IOWA CITY — When Jacob Hillyer and Tevaun Smith are out on the field in their Hawkeyes uniforms, with very college football wide receiver-looking bodies, it’s hard to remember they’re fresh-faced 21- and 20-year-olds from Texas and Toronto.
So yes, the first time these two have been counted on in games has been a bit of a ride. They both had early drops against Iowa State two weeks ago that unplugged drives. Funny thing, though. They weren’t banished to the pits of eighth-string special teams.
They were counted on and they came through later in the game. Smith, a 6-2, 200-pound sophomore, caught a 25-yard pass between two ISU defenders to set up a touchdown. In the second half, Hillyer, a 6-4, 205-pound sophomore, caught a short curl route and turned it into a 26-yard TD.
“When I dropped it, I had teammates tell me, ‘It’s OK, we got it next time, don’t worry, the game’s not over,’” Hillyer said. “My teammates helped me get my confidence level back up to where it needed to be to make big plays when we needed them.”
The two are inching ahead in their progress. This is exactly what Iowa’s passing game needs as the Hawkeyes (3-1) begin Big Ten play Saturday at Minnesota (4-0).
“I think it’s a big confidence thing,” quarterback Jake Rudock said. “They’re both feeling more comfortable and understanding that, ‘OK, I’m going to make mistakes, we’re all going to make mistakes. We’re going to drop balls, I’m going to miss passes that everyone thinks I should make.’
“That’s just the name of the game. Having that confidence and understanding that ‘Hey, I can make this play, I can do something with the ball after it hits my hands’ definitely helps overall.”
Last week against Western Michigan, Hillyer caught one pass for a 21-yard TD that looked very similar to his “run after the catch” at Iowa State. Smith earned the start and caught his one targeted pass for a 6-yard gain. Keep in mind, that Iowa won 59-3 and threw just 18 times.
“The coaches are really hard on us, especially the receivers because we’re really young, we all need to make an impact in the game and that starts on Tuesday during practice,” Smith said. “It’s paying off, we’re winning games and whenever they throw the ball to us, we’re doing something with it.”

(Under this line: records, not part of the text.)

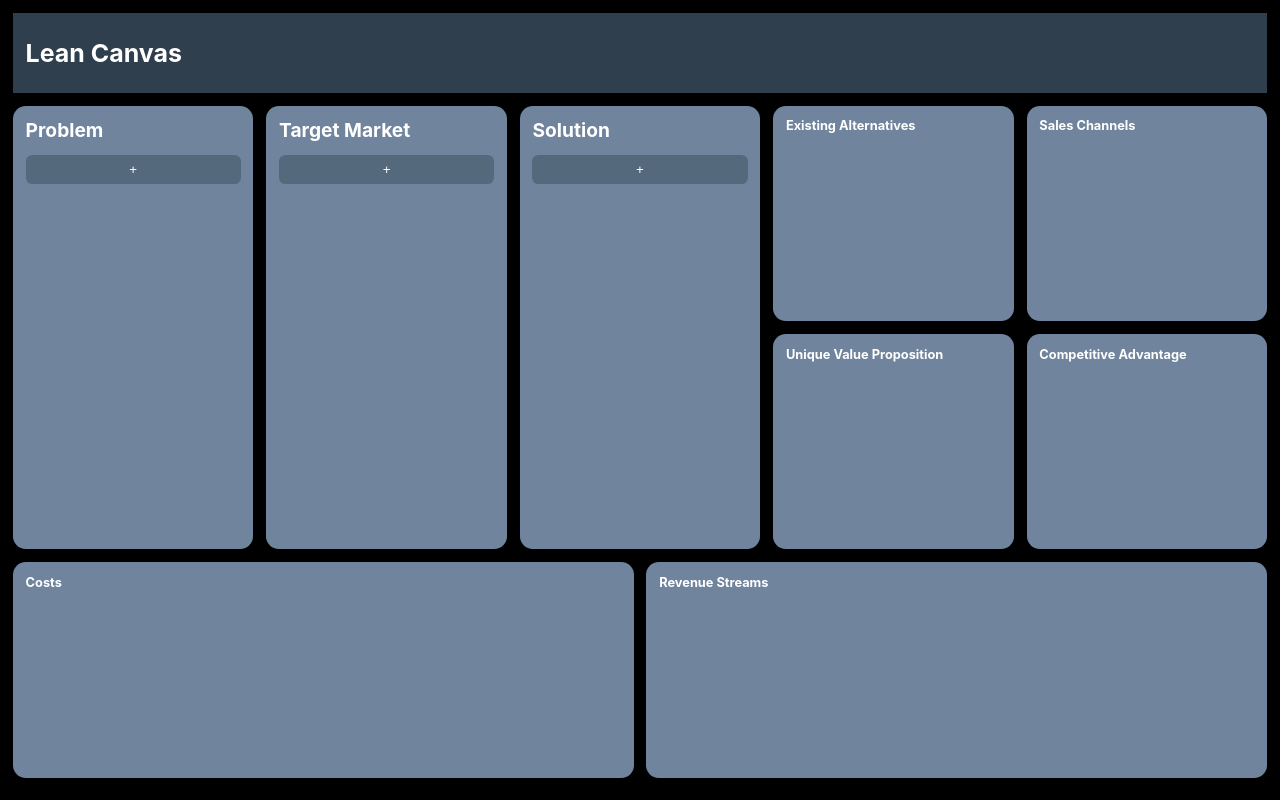
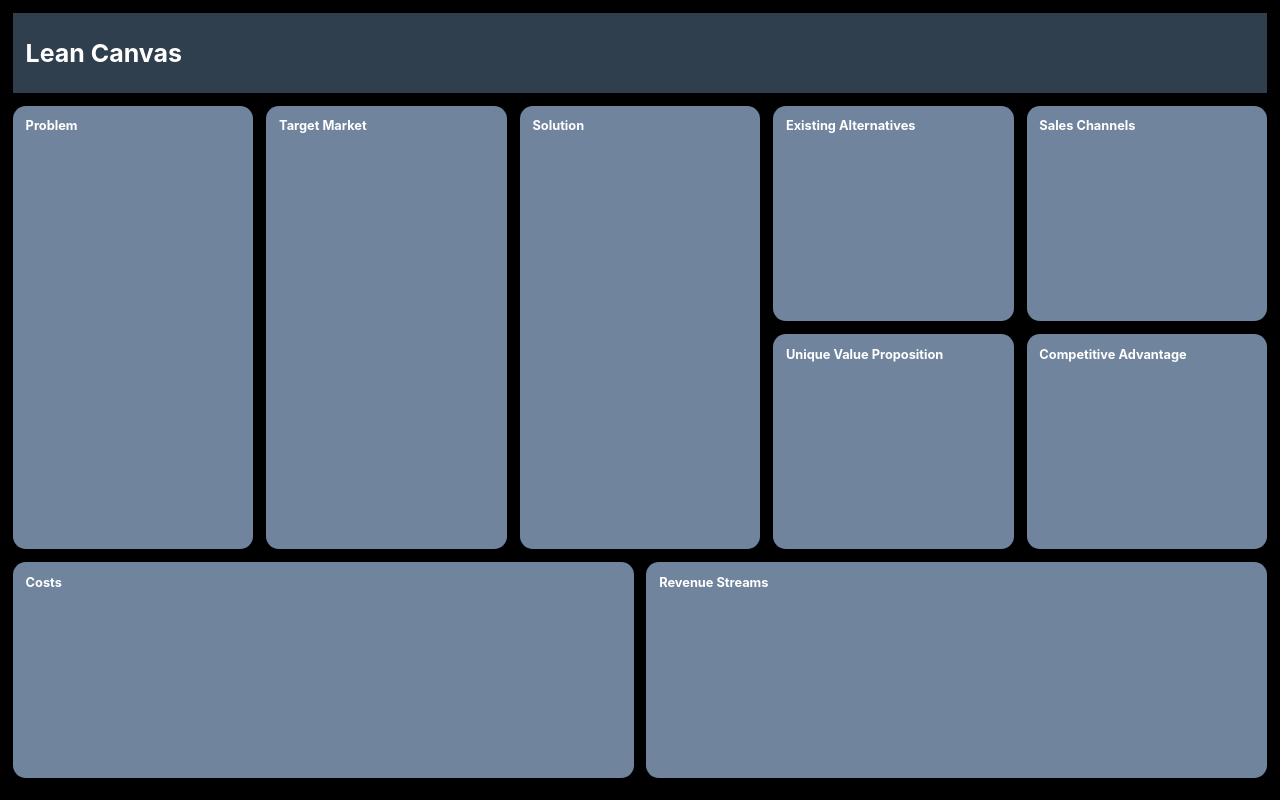
Before and after one commit to alexthehaszard/canvas-creator, a React (Create React App) app: page / in a window 1280 px wide. Built offline with nearby package versions, Linux system fonts and the light colour scheme.

Commit message:
✎ - add resizeable textarea

```diff
--- a/src/components/LeanCanvas.jsx
+++ b/src/components/LeanCanvas.jsx
@@ -1,7 +1,5 @@
 import React, { Component } from "react";
-import LeanCanvasSmallBox from "./LeanCanvasSmallBox";
-import LeanCanvasLargeBox from "./LeanCanvasLargeBox";
-import LeanCanvasWideBox from "./LeanCanvasWideBox";
+import LeanCanvasBox from "./LeanCanvasBox";
 
 class LeanCanvas extends Component {
   constructor(props) {
@@ -11,15 +9,15 @@ class LeanCanvas extends Component {
   render() {
     return (
       <div className="lean-canvas">
-        <LeanCanvasLargeBox title="Problem" grid="large-1" />
-        <LeanCanvasLargeBox title="Target Market" grid="large-2" />
-        <LeanCanvasLargeBox title="Solution" grid="large-3" />
-        <LeanCanvasSmallBox title="Existing Alternatives" grid="small-1" />
-        <LeanCanvasSmallBox title="Sales Channels" grid="small-2" />
-        <LeanCanvasSmallBox title="Unique Value Proposition" grid="small-3" />
-        <LeanCanvasSmallBox title="Competitive Advantage" grid="small-4" />
-        <LeanCanvasWideBox title="Costs" grid="wide-1" />
-        <LeanCanvasWideBox title="Revenue Streams" grid="wide-2" />
+        <LeanCanvasBox title="Problem" grid="large-1" h="45" />
+        <LeanCanvasBox title="Target Market" grid="large-2" h="45" />
+        <LeanCanvasBox title="Solution" grid="large-3" h="45" />
+        <LeanCanvasBox title="Existing Alternatives" grid="small-1" h="18" />
+        <LeanCanvasBox title="Sales Channels" grid="small-2" h="18" />
+        <LeanCanvasBox title="Unique Value Proposition" grid="small-3" h="18" />
+        <LeanCanvasBox title="Competitive Advantage" grid="small-4" h="18" />
+        <LeanCanvasBox title="Costs" grid="wide-1" h="18" />
+        <LeanCanvasBox title="Revenue Streams" grid="wide-2" h="18" />
       </div>
     );
   }
--- a/src/components/LeanCanvasLargeBox.jsx
+++ b/src/components/LeanCanvasBox.jsx
@@ -1,10 +1,11 @@
 import React, { Component } from "react";
 
-class LeanCanvasLargeBox extends Component {
+class LeanCanvasBox extends Component {
   constructor(props) {
     super();
     this.state = {
       listItems: [],
+      over: "none",
       button: (
         <button className="plus" onClick={() => this.addListItem()}>
           +
@@ -18,12 +19,13 @@ class LeanCanvasLargeBox extends Component {
   addListItem() {
     this.setState({
       button: (
-        <input
+        <textarea
           className="plus"
           autoFocus
           onBlur={() => this.unselectAddButton()}
           onChange={this.updateText}
-        ></input>
+          style={{ maxHeight: this.props.h + "vh" }}
+        ></textarea>
       ),
     });
   }
@@ -46,14 +48,35 @@ class LeanCanvasLargeBox extends Component {
     }
   }
 
+  mouseOver() {
+    console.log("over");
+    this.setState({ over: "flex" });
+  }
+
+  mouseOff() {
+    if (!this.state.inputText) {
+      console.log("off");
+      this.setState({ over: "none" });
+    }
+  }
+
   render() {
     return (
-      <div className={`canvas-box`} style={{ gridArea: this.props.grid }}>
-        <h2>{this.props.title}</h2>
-        <div className="list">{this.state.button}</div>
+      <div
+        className={`canvas-box`}
+        style={{ gridArea: this.props.grid }}
+        onMouseEnter={() => this.mouseOver()}
+        onMouseLeave={() => this.mouseOff()}
+      >
+        <h3>{this.props.title}</h3>
+        <div className="list">
+          <div style={{ display: this.state.over, width: "100%" }}>
+            {this.state.button}
+          </div>
+        </div>
       </div>
     );
   }
 }
 
-export default LeanCanvasLargeBox;
+export default LeanCanvasBox;
--- a/src/components/LeanCanvasSmallBox.jsx
+++ /dev/null
@@ -1,17 +0,0 @@
-import React, { Component } from "react";
-
-class LeanCanvasSmallBox extends Component {
-  constructor(props) {
-    super();
-    this.state = {};
-  }
-  render() {
-    return (
-      <div className={`canvas-box`} style={{ gridArea: this.props.grid }}>
-        <h3>{this.props.title}</h3>
-      </div>
-    );
-  }
-}
-
-export default LeanCanvasSmallBox;
--- a/src/components/LeanCanvasWideBox.jsx
+++ /dev/null
@@ -1,17 +0,0 @@
-import React, { Component } from "react";
-
-class LeanCanvasWideBox extends Component {
-  constructor(props) {
-    super();
-    this.state = {};
-  }
-  render() {
-    return (
-      <div className={`canvas-box `} style={{ gridArea: this.props.grid }}>
-        <h3>{this.props.title}</h3>
-      </div>
-    );
-  }
-}
-
-export default LeanCanvasWideBox;
--- a/src/index.css
+++ b/src/index.css
@@ -7,11 +7,6 @@ body {
   -webkit-font-smoothing: antialiased;
   -moz-osx-font-smoothing: grayscale;
   background: #000000;
-}
-
-code {
-  font-family: source-code-pro, Menlo, Monaco, Consolas, "Courier New",
-    monospace;
 }
 
 h2 {
@@ -34,6 +29,22 @@ nav {
   font-size: 1.3vw;
 }
 
+textarea {
+  font-family: -apple-system, BlinkMacSystemFont, "Segoe UI", "Roboto", "Oxygen",
+    "Ubuntu", "Cantarell", "Fira Sans", "Droid Sans", "Helvetica Neue",
+    sans-serif;
+}
+
+button {
+  background: #2f3f4e66;
+  cursor: pointer;
+  transition: background 0.5s ease;
+}
+
+button:hover {
+  background: #2f3f4e;
+}
+
 .list {
   margin: 0 1vw;
   display: flex;
@@ -47,12 +58,6 @@ nav {
   border-radius: 0.5vw;
   background: #2f3f4e66;
   color: white;
-  cursor: pointer;
-  transition: background 0.5s ease;
-}
-
-.plus:hover {
-  background: #2f3f4e;
 }
 
 .lean-canvas {
@@ -62,8 +67,8 @@ nav {
     "large-1 large-1 large-2 large-2 large-3 large-3 small-1 small-1 small-2 small-2 "
     "large-1 large-1 large-2 large-2 large-3 large-3 small-3 small-3 small-4 small-4 "
     "wide-1 wide-1 wide-1 wide-1 wide-1 wide-2 wide-2 wide-2 wide-2 wide-2 ";
-  grid-auto-rows: 1fr;
-  grid-auto-columns: 1fr;
+  grid-template-rows: repeat(3, 1fr);
+  grid-template-columns: repeat(10, 1fr);
   grid-gap: 1vw;
   height: 84vh;
   width: 98vw;
@@ -72,4 +77,5 @@ nav {
 .canvas-box {
   background: #70859d;
   border-radius: 1vw;
+  max-height: 100%;
 }
```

The drops at Iowa State could’ve crushed them. Hillyer’s came on Iowa’s first drive. The Hawkeyes would’ve had a first down near midfield. Smith’s would been a nice, leaping catch and would’ve been a first down inside ISU’s 30.
You hated those drops. You hate all drops. Imagine how they feel about drops.
“No one hates them more than we do,” said Smith, who has three catches for 34 yards. “Everybody hates you when you drop the ball. When you catch the ball, everyone loves you. That’s just how the game goes. Not everybody can catch every single ball thrown to you, but that’s what we try to do.”
The more experience on this stage, the smoother Hillyer expects to be. Hillyer and Smith combined for a grand total of four catches for 46 yards in all of 2012.
“There is a lot of stress on us to make big plays down the field, because we need that as an offense to open it up and help the running game,” said Hillyer, who has five catches for 66 yards and two TDs. “I feel like as we grow those mistakes will go away. We’ll be used to being on such a big stage. Right now, we have a lot of young receivers. As we grow, we’ll understand that and we’ll play better dealing with the big stage like that.”
Iowa has had eight wide receivers catch passes this season. Junior Kevonte Martin-Manley leads the group with 20 receptions. Beyond Martin-Manley and seniors Jordan Cotton and Don Shumpert, you’re talking about a junior-college transfer in Damond Powell who’s been in Iowa City for just more than two months, two sophomores, a redshirt freshman and a true freshman.
You also can see the page turning at tight end. Senior C.J. Fiedorowicz remains the top target with seven catches for 64 yards and a TD, but junior Ray Hamilton is starting to build his resume (five catches, 73 yards) and redshirt freshman George Kittle (one catch, 47 yards) has started and continues to see a lot of playing time.
“We knew coming into the season we were going to have to get a lot of people involved to have a chance,” coach Kirk Ferentz said. “I hope that continues.”
It will continue. It also will include drops and TD receptions. This is Minnesota and Michigan State coming up. Fresh faces from Texas and Toronto are still on the learning curve.
“Right now, we’re on a little roll,” Hillyer said. “Everybody’s playing their part, everybody knows their role.”
Audio from Jacob Hillyer (top) and Tevaun Smith (second) below.